If the Shoe Fits

by Judi Christy

Who among us does not know the story of Cinderella? It’s been done 1,000 times, in all forms of literature, cinema and song thus giving face to evil stepmothers and jealous siblings for seemingly, all time.  You probably know it best from Disney (either their animated 1950 release or last year’s Cate Blanchett remake).  So, you may be surprised to learn that the first performance of this dysfunctional family drama (no doubt called something “foreign,”) can be dated back to 9th century China.  Charles Perrault, a Frenchman, was the first to put the folk tale on paper, sometime around 1650, titling his work Cendrillon (Cinderella), and earning him the pre-Grimm reputation as the “real” father of the fairytale.  And, ever since, the work has inspired an exhausting list of dramas, operas, and ballets.

Any why not?  Cinderella is a classic tale:  Poor girl with good heart meets great guy with big palace.  C’mon.  Danielle Steele has been making a mint off this formula forever.  It’s foolproof.  It’s a feel good.  And, if done in the traditional way of the plot-line, it’s funny.

That’s certainly the approach to be taken by the Canton Ballet as they perform “Cinderella” on March 12 and 13, with 2 p.m. matinees each day, at the Canton Palace Theatre.   Spoiler Alert:  The ugly stepsisters are actually guys, which is the way the score was written, stating that the roles could be performed in travesti (do you really need to Google the term?).  So, you are expected to laugh at their unladylike antics and, if you have real good seats, the stubble peeking through their stage make-up.

What you won’t laugh at is the debut performance of the prince.   Cameron Catazaro Hayward, who has been with the Canton Ballet since age 3, will take on the role.  He has big slippers to fill as the last time the ballet was performed (2011), his brother Zachary, danced as the lead.  Both boys, are the very talented and (dare I say it?) beautifully featured sons of Jennifer Catazaro Hayward, a veteran instructor at Canton Ballet, who herself, was a student of Cassandra Crowley, the Ballet’s artistic director.  And, rumor has it, Cameron is certainly primed to follow in his brother’s footsteps on the Canton Palace Theatre stage, as well as those in NYC and beyond.

But not quite yet.

Cameron, along with a cast of dozens, portraying mice, fairies, grasshoppers, dragonflies, a godmother, a stepmother, a father, party attendees, and of course, Cinderella, need to finish out the 50th anniversary season of the Canton Ballet on its historic hometown stage.

And, so they will – in two acts, dancing to the melodious and recognized score of Russian composer Sergei Prokofiev.  And, true, it’s not what you’re hearing on Pandora, but I’d lay bet that you’ll recall some of Sergei’s symbolism as you listen throughout the performance.

But, listen with your eyes wide open.  There is so much to see in this performance.

As the ballet opens, Cinderella is helping her step-mother and two step-sisters to prepare for the Spring Ball, at which it is rumored that the Prince will choose his bride.

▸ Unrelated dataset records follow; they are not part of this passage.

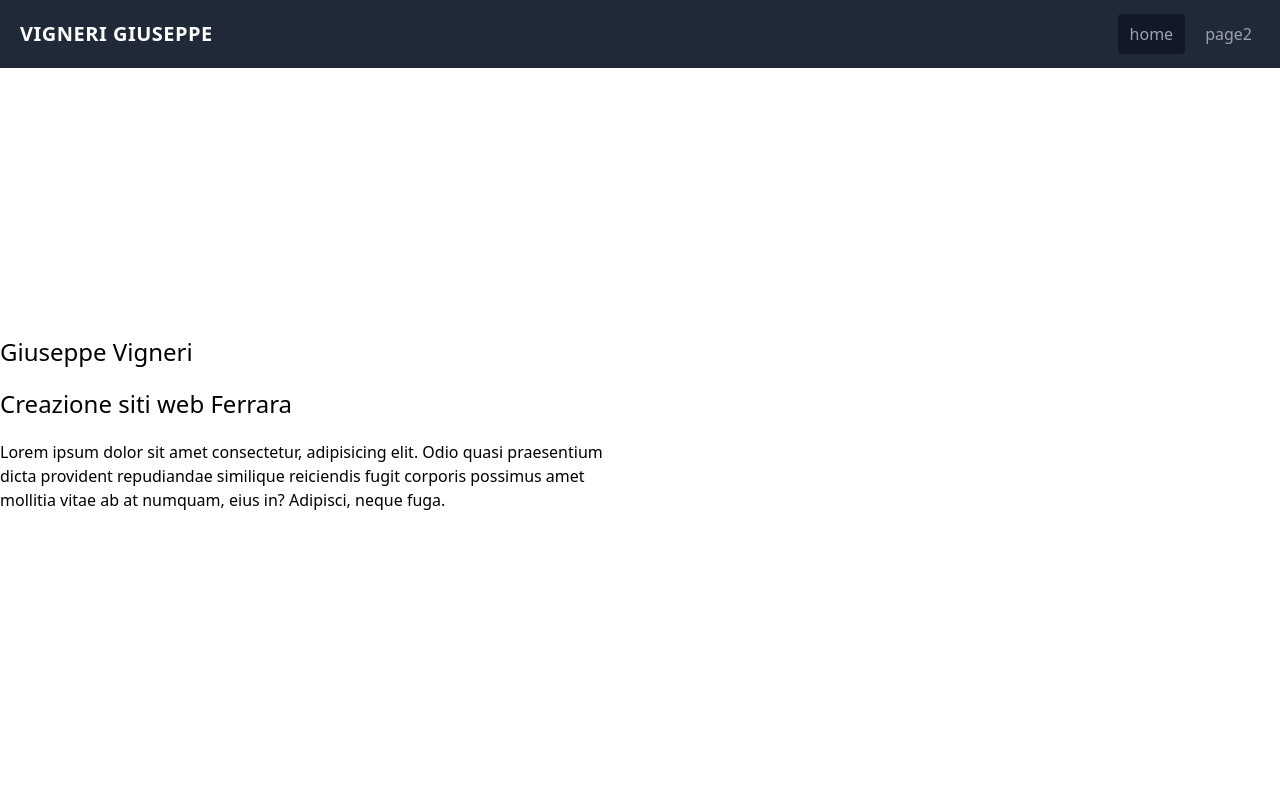
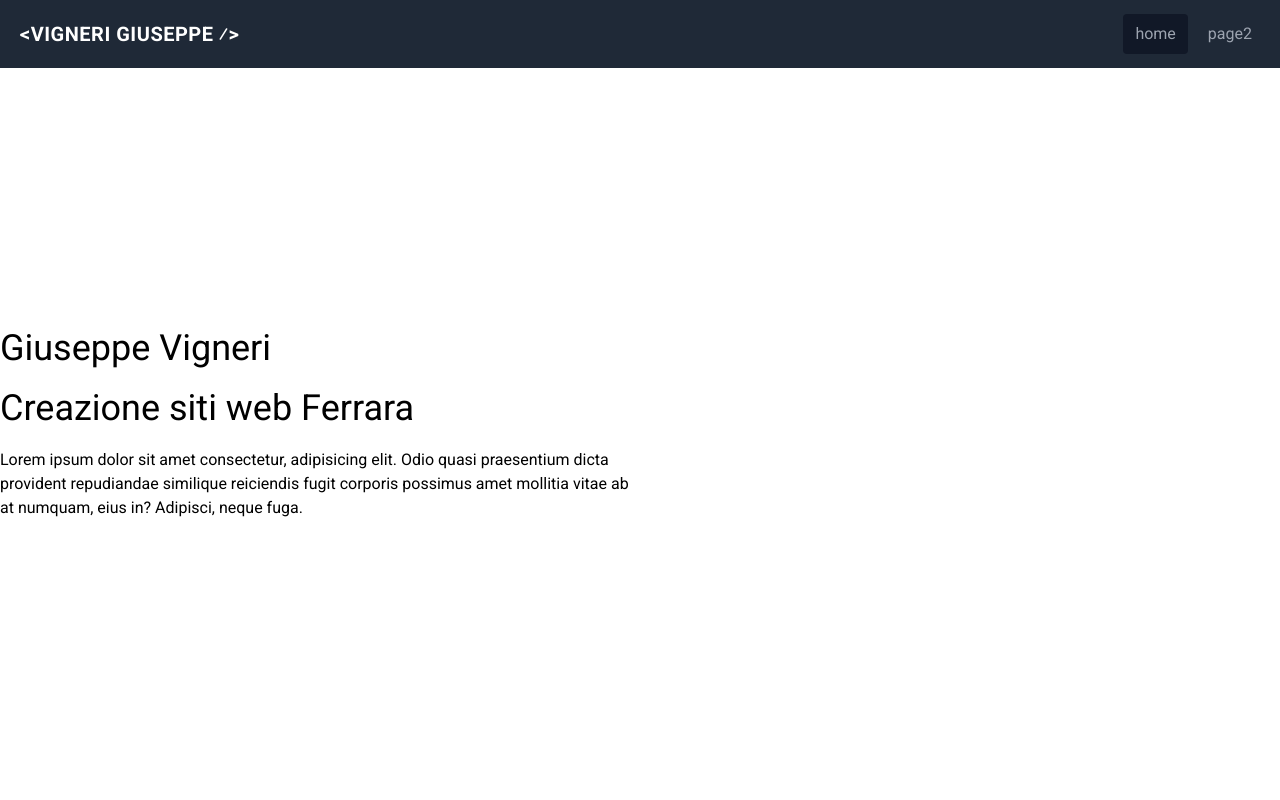
Before and after one commit to Geppe1990/vigneri.me-4.0, a Gatsby site: page / in a window 1280 px wide. Shown: the top 800 px of the page. Built offline with nearby package versions, Linux system fonts and the light colour scheme; Gatsby itself is replaced by a stand-in of ours; some packages are replaced by stand-ins of ours.

Commit message:
Style e font

```diff
--- a/gatsby-browser.js
+++ b/gatsby-browser.js
@@ -1,3 +1,2 @@
+require('typeface-roboto')
 require('./src/styles/style.scss')
-require('typeface-source-sans-pro')
-require('typeface-source-code-pro')
--- a/package.json
+++ b/package.json
@@ -49,6 +49,8 @@
     "react-typography": "^0.16.19",
     "sass": "^1.32.5",
     "tailwindcss": "npm:@tailwindcss/postcss7-compat@^2.0.2",
+    "typeface-open-sans": "^1.1.13",
+    "typeface-roboto": "^1.1.13",
     "typeface-source-code-pro": "^1.1.3",
     "typeface-source-sans-pro": "^1.1.5"
   },
--- a/src/components/menu.js
+++ b/src/components/menu.js
@@ -21,7 +21,7 @@
 	return(
 		<nav className="flex items-center bg-gray-800 p-3 flex-wrap">
 			<Link to="#" className="p-2 mr-4 inline-flex items-center">
-				<span className="text-xl text-white font-bold uppercase tracking-wide">Vigneri Giuseppe</span>
+				<span className="text-xl text-white font-bold uppercase tracking-wide">&lt;Vigneri Giuseppe &frasl;&gt;</span>
 			</Link>
 			<button
 				className="text-white inline-flex p-3 hover:bg-gray-900 rounded lg:hidden ml-auto hover:text-white outline-none nav-toggler"
--- a/src/styles/style.scss
+++ b/src/styles/style.scss
@@ -4,7 +4,7 @@
 
 @layer base {
 	.h1, h1 {
-		@apply text-2xl;
+		@apply text-4xl;
 	}
 
 	.h2, h2 {
@@ -18,6 +18,10 @@
 	h1, .h1, h2, .h2, h3, .h3, p {
 		@apply pb-5;
 	}
+
+	p {
+		@apply text-base;
+	}
 }
 
 @import './partials/variables';
--- a/tailwind.config.js
+++ b/tailwind.config.js
@@ -4,7 +4,7 @@
   theme: {
     extend: {},
     fontFamily: {
-
+      sans: ["Roboto", "sans-serif"]
     }
   },
   variants: {
```
Also changed, not shown: 1 other file.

Of course, a scuffle ensues and the stepsisters rip the garment that they plan to wear, leaving kind Cinderella to clean up their mess and, in the meantime befriend an old beggar woman by giving her a pair of old slippers to wear and worm her feet.

Are you following this so far?

The sisters find other things to wear, have a clumsy dance lesson, depart for the palace with their snotty stepmother and brow-beaten father in tow, and leave Cinderella alone with a broom that she uses as her pseudo, yet foreshadowing charming, waltzing partner.  In time, the old beggar returns, with a big reveal and a pair of great heels.  She also summons a few critters, a large gourd and a warning to Cinderella to have a great time but be home by curfew … or else.

End of act and time for applause, a trip to the ladies room and more concession stand Goobers.

The rest of the story is the rest of the story.  Let’s just say that karma concurs and good prevails. It’s not that hard to follow, even if you’re new to ballet.

And, because the story is so universal and the costumes, music and setting are so sensational, Cinderella is the perfect performance to attend.  Because regardless of age, gender, race, religion or creed don’t we all just want a happy ending … and a perfect pair of shoes?

Tickets for Cinderella are $21-25 for adults, $21-17 for seniors and $11-13 for children.  There is a discount for groups of 10 or more.   Reserved seat tickets may be purchased on-line at cantonballet.com and in person or by telephone at 330-455-7220 at the ballet office at the Cultural Center for the Arts, 1001 Market Ave. N. in Canton.